Task objective: Write back every entry exactly as it reads, with the pictures left behind.

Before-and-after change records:
--- START ---

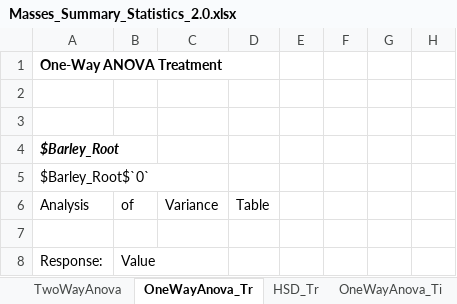
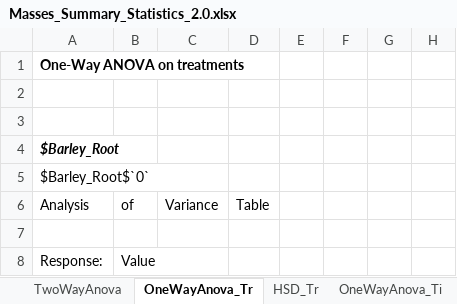
Before and after one commit to Fabio-Trevisan/13C-Experiment, an Excel workbook: Masses_Summary_Statistics_2.0.xlsx, sheet OneWayAnova_Tr, drawn as a sheet; only a part is shown; values as stored, in another font and other column widths than the file's, no borders; the diff names each change by its address in the sheet, - before the commit and + after, or states it on an @@ line.

```diff
--- a/Masses_Summary_Statistics_2.0.xlsx (sheet OneWayAnova_Tr)
+++ b/Masses_Summary_Statistics_2.0.xlsx (sheet OneWayAnova_Tr)
-A1: One-Way ANOVA Treatment
+A1: One-Way ANOVA on treatments
```
Also changed, not shown: sheet HSD_Ti, sheet Masses_Summary_Statistics_2.0, sheet HSD_Tr, sheet OneWayAnova_Ti, 13C_Statistics_Summary_2.0.xlsx.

--- END ---

Solution for this problem:
Before and after one commit to Fabio-Trevisan/13C-Experiment, an Excel workbook: Masses_Summary_Statistics_2.0.xlsx, sheet OneWayAnova_Tr, drawn as a sheet; only a part is shown; values as stored, in another font and other column widths than the file's, no borders; the diff names each change by its address in the sheet, - before the commit and + after, or states it on an @@ line.

```diff
--- a/Masses_Summary_Statistics_2.0.xlsx (sheet OneWayAnova_Tr)
+++ b/Masses_Summary_Statistics_2.0.xlsx (sheet OneWayAnova_Tr)
-A1: One-Way ANOVA Treatment
+A1: One-Way ANOVA on treatments
```
Also changed, not shown: sheet HSD_Ti, sheet Masses_Summary_Statistics_2.0, sheet HSD_Tr, sheet OneWayAnova_Ti, 13C_Statistics_Summary_2.0.xlsx.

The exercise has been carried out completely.